Royal Doulton is passionate about good design which can span generations and that combines modernity with tradition to create pieces that you want to live with. In partnering with the UNSW Art and Design school Royal Doulton is able to nurture and support the designers of tomorrow. The brief, “Wild Geometry” invited entrants to explore and deliver creative concepts through research into the Royal Doulton brand and taking inspiration from nature. Students were asked to develop design concepts for homeware and interior objects in metal, textile or ceramics supported by concepts for a retail display and point of sale design, product packaging and Royal Doulton brand identity collateral.


Georgina Garrity, Annie Kuang, Sherli Liu, Tulla Carson, Joseph Turrin and Kate Perkins.

The brief was answered by an overwhelming 45 students with superior examples of good design across a broad range of disciplines. Entries were carefully evaluated by an influential panel – UNSW senior lecturer Rod Bamford, prominent design writer Penny Craswell, e-retailer Temple & Webster’s Kate Perkins and Georgina Garrity General Manager Sales & Marketing Royal Doulton Australia – who devoted great care and attention while voting each entry. Judges considered the designs aesthetic appeal, its commercial viability, the process, and overall response to the brief. Following a lengthy process due to the high calibre of submissions, four finalists were selected with one winner, a special commendation and two runner ups awarded.

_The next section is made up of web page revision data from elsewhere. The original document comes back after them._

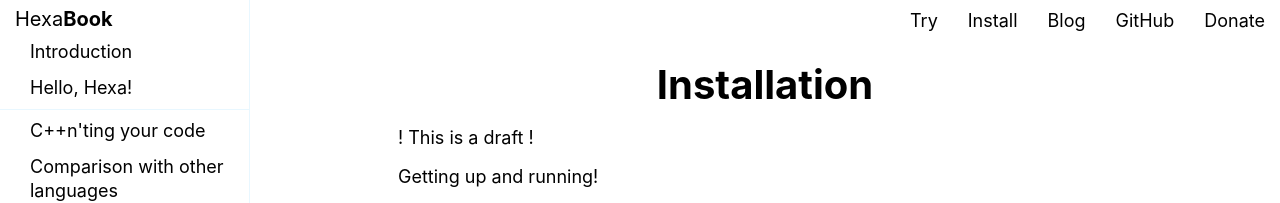
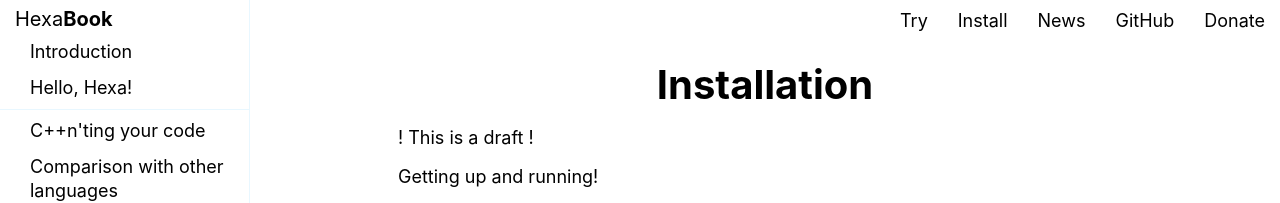
Before and after one commit to hexalang/hexalang.github.io, a Jekyll site: the page built from _book/Install.md, in a window 1280 px wide. Shown: the top 203 px of the page. Built offline with Jekyll 4.4.1, drawn with Linux system fonts in a browser that asks for light colours.

Commit message:
Update book.html

```diff
--- a/_layouts/book.html
+++ b/_layouts/book.html
@@ -78,7 +78,7 @@
                         <div class="header-spacer"></div>
                         <a href="/try/" class="header-button">Try</a>
                         <a href="https://github.com/hexalang/hexa/releases/latest" class="header-button">Install</a>
-                        <a href="/blog" class="header-button">Blog</a>
+                        <a href="https://t.me/s/hexalang_news" class="header-button">News</a>
                         <a href="https://github.com/hexalang" class="header-button">GitHub</a>
                         <a href="https://www.patreon.com/PeyTy" class="header-button">Donate</a>
                     </div>
```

Joseph Turrin, a 3rd year Bachelor of Design student majoring in Ceramics and Textiles was the recipient of the Royal Doulton and UNSW Art & Design Award for 2016. Joseph received the highly coveted four-week internship at the Royal Doulton Design department in Staffordshire, United Kingdom including travel, accommodation and expenses.

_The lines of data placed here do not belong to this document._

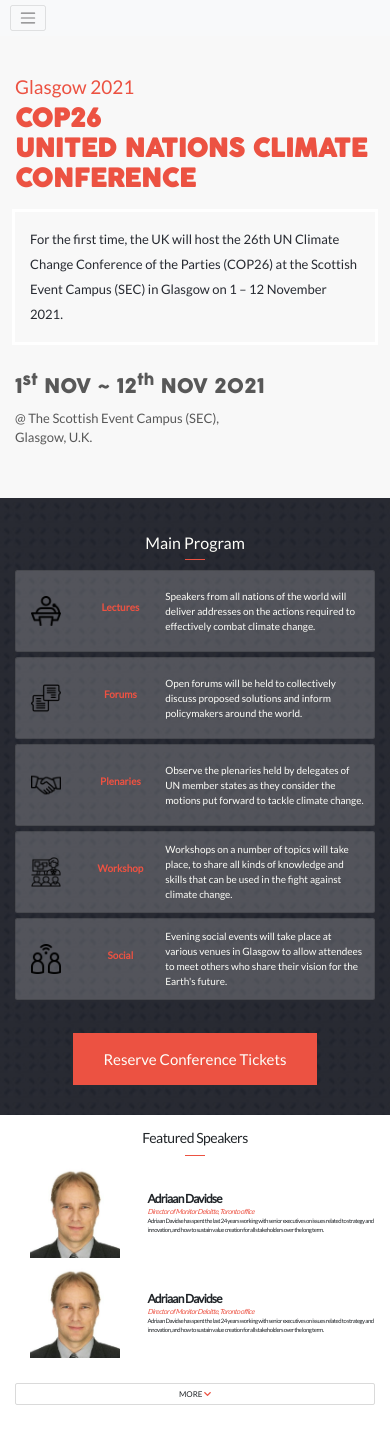
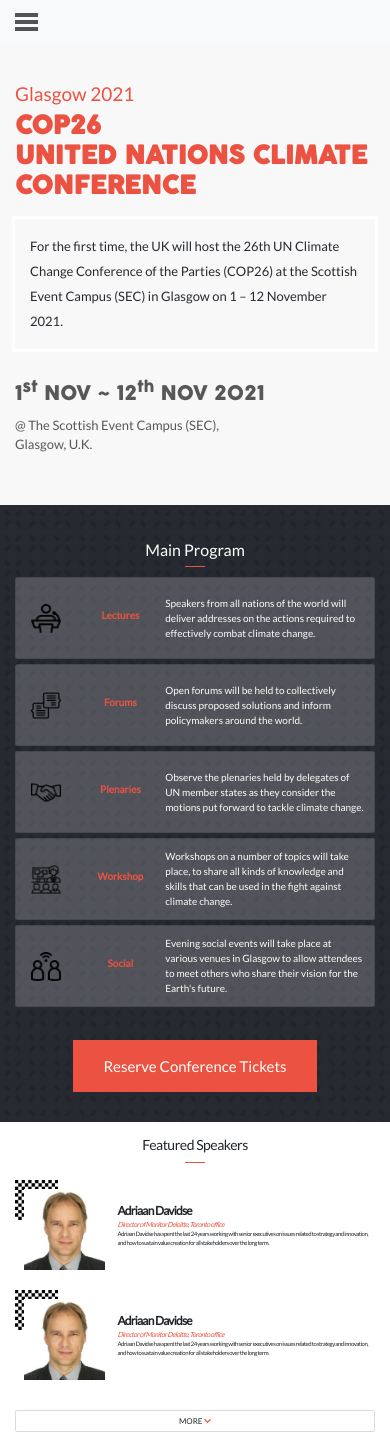
Before and after one commit to Joseph-Burke/COP26-Conference-Page, a website: page main.html in a window 390 px wide. Before the commit the page ends 1425 px from the top, so only its background shows below. Drawn offline with nearby package versions, Linux system fonts and the light colour scheme; files whose address does not match are found by name.

Commit message:
Implement imporved burger menu symbol across all pages

```diff
--- a/main.html
+++ b/main.html
@@ -32,8 +32,12 @@
     </script>
 
     <!-- Font Awesome -->
-    <link rel="stylesheet" href="https://use.fontawesome.com/releases/v5.13.0/css/all.css"
-      integrity="sha384-Bfad6CLCknfcloXFOyFnlgtENryhrpZCe29RTifKEixXQZ38WheV+i/6YWSzkz3V" crossorigin="anonymous" />
+    <link
+      rel="stylesheet"
+      href="https://use.fontawesome.com/releases/v5.13.0/css/all.css"
+      integrity="sha384-Bfad6CLCknfcloXFOyFnlgtENryhrpZCe29RTifKEixXQZ38WheV+i/6YWSzkz3V"
+      crossorigin="anonymous"
+    />
 
     <!-- CSS -->
     <link rel="stylesheet" href="css/main.css" />
@@ -52,17 +56,19 @@
           aria-expanded="false"
           aria-label="Toggle navigation"
         >
-          <span class="navbar-toggler-icon"></span>
+          <span class="navbar-toggler-symbol"></span>
+          <span class="navbar-toggler-symbol"></span>
+          <span class="navbar-toggler-symbol"></span>
         </button>
         <div class="collapse navbar-collapse" id="navbarContent">
           <ul class="navbar-nav">
-            <li class="nav-item active">
+            <li class="nav-item">
               <a class="nav-link" href="#">Home</a>
             </li>
             <li class="nav-item">
               <a class="nav-link" href="#">About</a>
             </li>
-            <li class="nav-item">
+            <li class="nav-item active">
               <a class="nav-link" href="#">Tickets</a>
             </li>
           </ul>
@@ -156,7 +162,7 @@
             class="card flex-row flex-md-column align-items-center text-md-center"
           >
             <img
-              class="col-2 col-md-12 h-auto"
+              class="col-2 col-md-12"
               src="assets/images/007-communication.png"
             />
             <h6 class="col-3 col-md-12 card-title">Social</h6>
@@ -182,7 +188,7 @@
         <div class="card-grid">
           <div class="card d-flex flex-row align-items-center">
             <img
-              class="col-4 h-auto"
+              class="col-3 h-auto"
               src="assets/images/adriaan-davidse.jpeg"
             />
             <div class="card-body">
@@ -201,7 +207,7 @@
 
           <div class="card d-flex flex-row align-items-center">
             <img
-              class="col-4 h-auto"
+              class="col-3 h-auto"
               src="assets/images/adriaan-davidse.jpeg"
             />
             <div class="card-body">
@@ -222,7 +228,7 @@
             class="card flex-row align-items-center collapse collapsedContent"
           >
             <img
-              class="col-4 h-auto"
+              class="col-3 h-auto"
               src="assets/images/adriaan-davidse.jpeg"
             />
             <div class="card-body">
@@ -243,7 +249,7 @@
             class="card flex-row align-items-center collapse collapsedContent"
           >
             <img
-              class="col-4 h-auto"
+              class="col-3 h-auto"
               src="assets/images/adriaan-davidse.jpeg"
             />
             <div class="card-body">
@@ -264,7 +270,7 @@
             class="card flex-row align-items-center collapse collapsedContent"
           >
             <img
-              class="col-4 h-auto"
+              class="col-3 h-auto"
               src="assets/images/adriaan-davidse.jpeg"
             />
             <div class="card-body">
@@ -285,7 +291,7 @@
             class="card flex-row align-items-center collapse collapsedContent"
           >
             <img
-              class="col-4 h-auto"
+              class="col-3 h-auto"
               src="assets/images/adriaan-davidse.jpeg"
             />
             <div class="card-body">
@@ -382,8 +388,14 @@
 
     <footer class="container-fluid collapse collapsedContent">
       <div class="container d-flex justify-content-center flex-nowrap">
-        <img class="united-nations-logo col-6" src="assets/images/UN-logo.svg">
-        <img class="UK-government-logo col-6" src="assets/images/UK-government-logo.svg">
+        <img
+          class="united-nations-logo col-6"
+          src="assets/images/UN-logo.svg"
+        />
+        <img
+          class="UK-government-logo col-6"
+          src="assets/images/UK-government-logo.svg"
+        />
       </div>
     </footer>
 
--- a/scss/_general-after-bs.scss
+++ b/scss/_general-after-bs.scss
@@ -7,6 +7,22 @@
   flex-direction: column;
   align-items: center;
   justify-content: center;
+}
+
+header {
+  .navbar {
+    padding: 7px;
+    .navbar-toggler {
+      border: none;
+      .navbar-toggler-symbol {
+        display: block;
+        width: 23px;
+        height: 4px;
+        margin: 3px 0px;
+        background: #535353;
+      }
+    }
+  }
 }
 
 footer {
--- a/scss/main.scss
+++ b/scss/main.scss
@@ -6,6 +6,7 @@
 
 // Import multi-page styles from _general-after-bs.scss file
 @import "general-after-bs.scss";
+
 
 .landing-section {
   @extend .landing-section;
@@ -33,7 +34,7 @@
 }
 
 .main-program-section {
-    color: #FEFEF9;
+  color: #fefef9;
   padding-top: 20px;
   background-image: url(../assets/images/background-2.png);
   background-size: 25px 25px;
@@ -76,13 +77,32 @@
   .card-grid {
     display: flex;
     flex-wrap: wrap;
+    .card::before {
+      content: "";
+      display: block;
+      position: absolute;
+      top: 0;
+      left: 0;
+      width: 12%;
+      height: 44%;
+      background: url(../assets/images/checkered-black-and-white.jpg);
+      background-size: 40px;
+    }
     .card {
       width: 50%;
       min-width: 300px;
       flex-grow: 1;
-        margin: 5px 0px;
+      margin: 10px 0px;
       border: none;
       letter-spacing: -0.05rem;
+      img {
+        width: 50px;
+        height: auto;
+        padding-top: 9px;
+        padding-left: 9px;
+        padding-right: 0;
+        position: relative;
+      }
       .card-body {
         padding-right: 0;
       }
@@ -104,6 +124,7 @@
       }
     }
   }
+}
 .more-button {
   align-self: stretch;
   font-size: 0.8rem;
@@ -112,7 +133,6 @@
   margin: 20px 0px;
   .fa-chevron-down {
     color: var(--primary);
-    }
   }
 }
 
```
Also changed, not shown: about.html (+5 -3 lines), tickets.html (+4 -2 lines), assets/images/checkered-background.png (added), assets/images/checkered-black-and-white.jpg (added), assets/images/simple-toolbar.png (added), css/about.css, css/main.css, css/tickets.css, 1 other file. Lines whose indentation alone changed are shown as unchanged.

Joseph’s winning entry, “Ripples” was inspired by the natural markings of water on the environment which was explored and expressed in hand textured patterns. The collection featured serveware and decorative statement pieces made from high quality paste porcelain. Joseph’s passion and interest in art and design came at a young age through the work of his mother and father who owned the local antiques and homewares business in the small rural town of Dungog.

Joseph Turrin holding a pitcher from his collection, ‘Ripples’.

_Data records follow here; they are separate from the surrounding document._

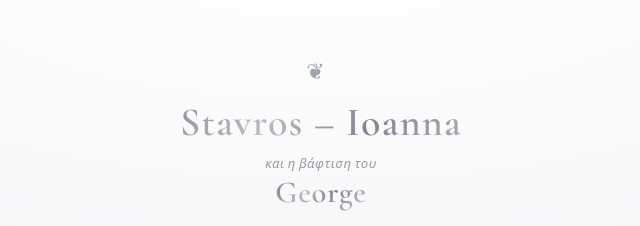
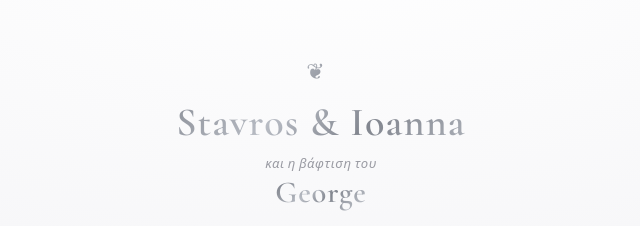
Before and after one commit to svlachakis/wedding-memories, a plain HTML site: page index.html in a window 1280 px wide. Shown: the top 226 px of the page, 319-959 px from the left. Drawn offline with nearby package versions, Linux system fonts and the light colour scheme.

Commit message:
Restore the ampersand in the couple name and hero placeholder
Claude-Session: https://claude.ai/code/session_01KSrhUJsUH2ranj12giqkHE

```diff
--- a/config.js
+++ b/config.js
@@ -8,7 +8,7 @@ const CONFIG = {
   cloudinaryUploadPreset: "wedding_unsigned",
 
   // Στοιχεία γάμου/βάφτισης — εμφανίζονται στη σελίδα
-  coupleNames: "Stavros – Ioanna",
+  coupleNames: "Stavros & Ioanna",
   // Όνομα παιδιού για τη βάφτιση (άφησέ το κενό "" αν δεν υπάρχει)
   childName: "George",
   weddingDate: "2026-10-03",
--- a/index.html
+++ b/index.html
@@ -15,7 +15,7 @@
   <main class="card">
     <header class="hero">
       <div class="ornament">❦</div>
-      <h1 id="couple-names">Όνομα - Όνομα</h1>
+      <h1 id="couple-names">Όνομα &amp; Όνομα</h1>
       <div class="christening" id="christening" hidden>
         <span class="christening-eyebrow">και η βάφτιση του</span>
         <span class="child-name" id="child-name"></span>
```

Highly commended was Annie Kuang, fourth-year Bachelor of Media Arts student at UNSW Art & Design with her submission “Phase”. Fascinated by all forms of art and design, Annie was inspired by water and it different properties. “Phase” is a fascinating, sculptural collection that translates the many unique features of water into tangible homeware objects for drinking tea.

Phase by Annie Kuang

Finalist Tulla Carson, currently undertaking her final honours year, submitted the engaging collection “Vessels for Change”. The collection provokes conversation and thought around our connection to place, environmental impact and individual wellbeing.

Vessels for Change by Tulla Carson.

Bachelor of Design student, Sherli Liu, was the second finalist with her submission “River”. Inspired by Charles Eames’ theory that “Design is a plan for arranging elements in such a way as best to accomplish a particular purpose,”Sherli created an intimate collection of pieces that were the perfect embodiment of purpose and functionality.

River by Sherli Liu